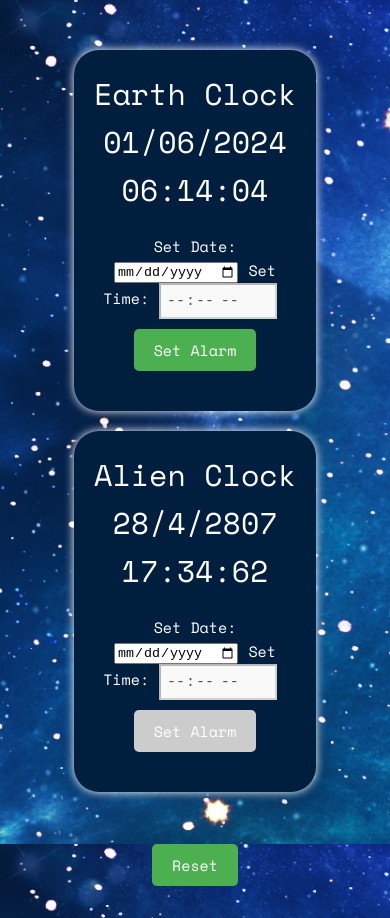
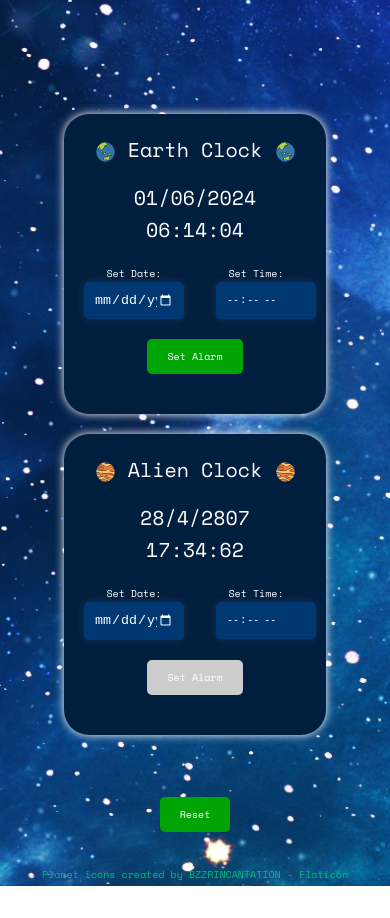
Before and after one commit to erin0210/AlienTime, a Vue app: page / in a window 390 px wide. After the commit the page ends 886 px from the top, so only its background shows below. Built offline with nearby package versions, Linux system fonts and the light colour scheme.

Commit message:
added icons for header and fix responsiveness

```diff
--- a/index.html
+++ b/index.html
@@ -13,5 +13,10 @@
   <body>
     <div id="app"></div>
     <script type="module" src="/src/main.ts"></script>
+    <footer>
+      <a href="https://www.flaticon.com/free-icons/planet" title="planet icons"
+        >Planet icons created by BZZRINCANTATION - Flaticon</a
+      >
+    </footer>
   </body>
 </html>
--- a/src/components/AlienClock.vue
+++ b/src/components/AlienClock.vue
@@ -1,17 +1,27 @@
 <template>
   <div id="app">
-    <div id="card">
-      <h1>Earth Clock</h1>
+    <div class="card-container">
+      <div class="card">
+        <h1><img src="../assets/earth.png" alt="Earth Icon" style="height: 1em; vertical-align: middle;"> Earth
+          Clock
+          <img src="../assets/earth.png" alt="Earth Icon" style="height: 1em; vertical-align: middle;">
+        </h1><br>
         <div class="clock">
           <p>{{ earthCurrentDate }}<br>{{ earthCurrentTime }}</p>
         </div>
         <div class="alarm">
+          <div class="input-container">
+            <div class="input-group">
               <label class="alarm-label" for="changeEarthDate">Set Date: </label>
               <input :disabled="alienAlarmDate.length > 0" type="date" v-model="earthAlarmDate" id="changeEarthDate"
                 @input="onChangeEarthDate" style="margin-right: 10px;">
+            </div>
+            <div class="input-group">
               <label for="updateEarthTime">Set Time:</label>
               <input :disabled="earthAlarmDate.length === 0" type="time" v-model="alienAlarmTime" id="changeEarthTime"
                 @input="onChangeEarthTime" style="margin-right: 10px;">
+            </div>
+          </div>
           <button @click="setAlarm">Set Alarm</button>
         </div>
         <p v-if="earthAlarmMessage">{{ earthAlarmMessage }}</p>
@@ -24,19 +34,28 @@
           </div>
         </div>
       </div>
-    <div id="card">
-      <h1>Alien Clock</h1>
+      <div class="card">
+        <h1><img src="../assets/venus.png" alt="Earth Icon" style="height: 1em; vertical-align: middle;"> Alien Clock
+          <img src="../assets/venus.png" alt="Earth Icon" style="height: 1em; vertical-align: middle;">
+        </h1>
+        <br>
         <div class="clock">
           <p>{{ currentAlienDate }}</p>
           <p>{{ currentAlienTime }}</p>
         </div>
         <div class="alarm">
+          <div class="input-container">
+            <div class="input-group">
               <label for="changeAlienDate">Set Date: </label>
               <input :disabled="earthAlarmDate.length > 0" type="date" v-model="alienAlarmDate" id="changeAlienDate"
                 @input="onChangeAlienDate" style="margin-right: 10px;">
+            </div>
+            <div class="input-group">
               <label for="changeAlienTime">Set Time:</label>
               <input :disabled="alienAlarmDate.length === 0" type="time" v-model="alienAlarmTime" id="changeAlienTime"
                 @input="onChangeAlientTime" style="margin-right: 10px;">
+            </div>
+          </div>
           <button disabled @click="setAlarm">Set Alarm</button>
         </div>
         <p v-if="alarmAlienMessage">{{ alarmAlienMessage }}</p>
@@ -47,6 +66,7 @@
             <span class="close" @click="stopAlarm">&times;</span>
             <p>⏰ Alarm ringing!</p>
             <button @click="stopAlarm" class="stop-button">Stop</button>
+          </div>
         </div>
       </div>
     </div>
--- a/src/styles/styles.css
+++ b/src/styles/styles.css
@@ -2,35 +2,75 @@ body {
   font-family: 'Space Mono', monospace;
   display: flex;
   justify-content: center;
-  align-items: center;
-  height: 100vh;
   background-image: url(../assets/space.jpg);
   background-size: cover;
   background-position: center;
   color: #fff;
+  font-size: 12pt;
+  flex-direction: column;
+  min-height: 99vh;
+}
+
+footer {
+  margin-top: auto;
+  display: flex;
+  justify-content: center;
+  font-size: x-small;
 }
 
 #app {
-  display: flex !important;
+  display: flex;
+  flex-direction: column;
+  align-items: center;
+  width: 100%;
 }
 
-#card {
+.card-container {
+  display: flex;
+  justify-content: space-between;
+  flex-wrap: wrap;
+}
+
+.card {
   text-align: center;
   background: #001e3e;
   padding: 20px;
   border-radius: 25px;
   box-shadow: 0 0 10px rgb(255, 255, 255);
-  margin: 10px;
   display: flex;
   align-items: center;
   justify-content: center;
   flex-direction: column;
   background-clip: padding-box;
+  margin-bottom: 20px;
+  width: 45%;
+}
+
+.input-container {
+  display: flex;
+  flex-wrap: wrap;
+  justify-content: space-between;
+}
+
+.input-group {
+  margin-bottom: 0px;
+  width: 45%;
 }
 
 @media (max-width: 768px) {
+  body {
+    font-size: 7.5pt;
+  }
   #app {
-    flex-direction: column !important;
+    flex-direction: column;
+  }
+  .card {
+    width: 100%;
+  }
+
+  .input-group {
+    margin-bottom: 10px;
+    width: 45%;
   }
 }
 
@@ -41,6 +81,7 @@ body {
 
 .alarm {
   margin-bottom: 20px;
+  text-align: centre;
 }
 
 button {
@@ -49,7 +90,7 @@ button {
   font-size: 1em;
   cursor: pointer;
   border: none;
-  background-color: #4caf50;
+  background-color: #00a405;
   color: white;
   border-radius: 5px;
   font-family: 'Space Mono', monospace;
@@ -118,3 +159,25 @@ input:disabled {
   background-color: #ff0000;
   color: white;
 }
+
+input[type='date'],
+input[type='time'] {
+  background: #003874;
+  border: none;
+  color: #fff;
+  padding: 10px;
+  border-radius: 5px;
+  box-shadow: 0 0 10px rgba(255, 255, 255, 0.1);
+  width: 100%;
+}
+
+input[type='date']::-webkit-calendar-picker-indicator,
+input[type='time']::-webkit-calendar-picker-indicator {
+  filter: invert(1);
+}
+
+input[type='date']:focus,
+input[type='time']:focus {
+  outline: none;
+  box-shadow: 0 0 10px rgba(255, 255, 255, 0.873);
+}
```
Also changed, not shown: src/assets/earth.png (added), src/assets/venus.png (added). Lines whose indentation alone changed are shown as unchanged.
______________________________
Write out the listing above exactly, images omitted.

Before and after one commit to erin0210/AlienTime, a Vue app: page / in a window 390 px wide. After the commit the page ends 886 px from the top, so only its background shows below. Built offline with nearby package versions, Linux system fonts and the light colour scheme.

Commit message:
added icons for header and fix responsiveness

```diff
--- a/index.html
+++ b/index.html
@@ -13,5 +13,10 @@
   <body>
     <div id="app"></div>
     <script type="module" src="/src/main.ts"></script>
+    <footer>
+      <a href="https://www.flaticon.com/free-icons/planet" title="planet icons"
+        >Planet icons created by BZZRINCANTATION - Flaticon</a
+      >
+    </footer>
   </body>
 </html>
--- a/src/components/AlienClock.vue
+++ b/src/components/AlienClock.vue
@@ -1,17 +1,27 @@
 <template>
   <div id="app">
-    <div id="card">
-      <h1>Earth Clock</h1>
+    <div class="card-container">
+      <div class="card">
+        <h1><img src="../assets/earth.png" alt="Earth Icon" style="height: 1em; vertical-align: middle;"> Earth
+          Clock
+          <img src="../assets/earth.png" alt="Earth Icon" style="height: 1em; vertical-align: middle;">
+        </h1><br>
         <div class="clock">
           <p>{{ earthCurrentDate }}<br>{{ earthCurrentTime }}</p>
         </div>
         <div class="alarm">
+          <div class="input-container">
+            <div class="input-group">
               <label class="alarm-label" for="changeEarthDate">Set Date: </label>
               <input :disabled="alienAlarmDate.length > 0" type="date" v-model="earthAlarmDate" id="changeEarthDate"
                 @input="onChangeEarthDate" style="margin-right: 10px;">
+            </div>
+            <div class="input-group">
               <label for="updateEarthTime">Set Time:</label>
               <input :disabled="earthAlarmDate.length === 0" type="time" v-model="alienAlarmTime" id="changeEarthTime"
                 @input="onChangeEarthTime" style="margin-right: 10px;">
+            </div>
+          </div>
           <button @click="setAlarm">Set Alarm</button>
         </div>
         <p v-if="earthAlarmMessage">{{ earthAlarmMessage }}</p>
@@ -24,19 +34,28 @@
           </div>
         </div>
       </div>
-    <div id="card">
-      <h1>Alien Clock</h1>
+      <div class="card">
+        <h1><img src="../assets/venus.png" alt="Earth Icon" style="height: 1em; vertical-align: middle;"> Alien Clock
+          <img src="../assets/venus.png" alt="Earth Icon" style="height: 1em; vertical-align: middle;">
+        </h1>
+        <br>
         <div class="clock">
           <p>{{ currentAlienDate }}</p>
           <p>{{ currentAlienTime }}</p>
         </div>
         <div class="alarm">
+          <div class="input-container">
+            <div class="input-group">
               <label for="changeAlienDate">Set Date: </label>
               <input :disabled="earthAlarmDate.length > 0" type="date" v-model="alienAlarmDate" id="changeAlienDate"
                 @input="onChangeAlienDate" style="margin-right: 10px;">
+            </div>
+            <div class="input-group">
               <label for="changeAlienTime">Set Time:</label>
               <input :disabled="alienAlarmDate.length === 0" type="time" v-model="alienAlarmTime" id="changeAlienTime"
                 @input="onChangeAlientTime" style="margin-right: 10px;">
+            </div>
+          </div>
           <button disabled @click="setAlarm">Set Alarm</button>
         </div>
         <p v-if="alarmAlienMessage">{{ alarmAlienMessage }}</p>
@@ -47,6 +66,7 @@
             <span class="close" @click="stopAlarm">&times;</span>
             <p>⏰ Alarm ringing!</p>
             <button @click="stopAlarm" class="stop-button">Stop</button>
+          </div>
         </div>
       </div>
     </div>
--- a/src/styles/styles.css
+++ b/src/styles/styles.css
@@ -2,35 +2,75 @@ body {
   font-family: 'Space Mono', monospace;
   display: flex;
   justify-content: center;
-  align-items: center;
-  height: 100vh;
   background-image: url(../assets/space.jpg);
   background-size: cover;
   background-position: center;
   color: #fff;
+  font-size: 12pt;
+  flex-direction: column;
+  min-height: 99vh;
+}
+
+footer {
+  margin-top: auto;
+  display: flex;
+  justify-content: center;
+  font-size: x-small;
 }
 
 #app {
-  display: flex !important;
+  display: flex;
+  flex-direction: column;
+  align-items: center;
+  width: 100%;
 }
 
-#card {
+.card-container {
+  display: flex;
+  justify-content: space-between;
+  flex-wrap: wrap;
+}
+
+.card {
   text-align: center;
   background: #001e3e;
   padding: 20px;
   border-radius: 25px;
   box-shadow: 0 0 10px rgb(255, 255, 255);
-  margin: 10px;
   display: flex;
   align-items: center;
   justify-content: center;
   flex-direction: column;
   background-clip: padding-box;
+  margin-bottom: 20px;
+  width: 45%;
+}
+
+.input-container {
+  display: flex;
+  flex-wrap: wrap;
+  justify-content: space-between;
+}
+
+.input-group {
+  margin-bottom: 0px;
+  width: 45%;
 }
 
 @media (max-width: 768px) {
+  body {
+    font-size: 7.5pt;
+  }
   #app {
-    flex-direction: column !important;
+    flex-direction: column;
+  }
+  .card {
+    width: 100%;
+  }
+
+  .input-group {
+    margin-bottom: 10px;
+    width: 45%;
   }
 }
 
@@ -41,6 +81,7 @@ body {
 
 .alarm {
   margin-bottom: 20px;
+  text-align: centre;
 }
 
 button {
@@ -49,7 +90,7 @@ button {
   font-size: 1em;
   cursor: pointer;
   border: none;
-  background-color: #4caf50;
+  background-color: #00a405;
   color: white;
   border-radius: 5px;
   font-family: 'Space Mono', monospace;
@@ -118,3 +159,25 @@ input:disabled {
   background-color: #ff0000;
   color: white;
 }
+
+input[type='date'],
+input[type='time'] {
+  background: #003874;
+  border: none;
+  color: #fff;
+  padding: 10px;
+  border-radius: 5px;
+  box-shadow: 0 0 10px rgba(255, 255, 255, 0.1);
+  width: 100%;
+}
+
+input[type='date']::-webkit-calendar-picker-indicator,
+input[type='time']::-webkit-calendar-picker-indicator {
+  filter: invert(1);
+}
+
+input[type='date']:focus,
+input[type='time']:focus {
+  outline: none;
+  box-shadow: 0 0 10px rgba(255, 255, 255, 0.873);
+}
```
Also changed, not shown: src/assets/earth.png (added), src/assets/venus.png (added). Lines whose indentation alone changed are shown as unchanged.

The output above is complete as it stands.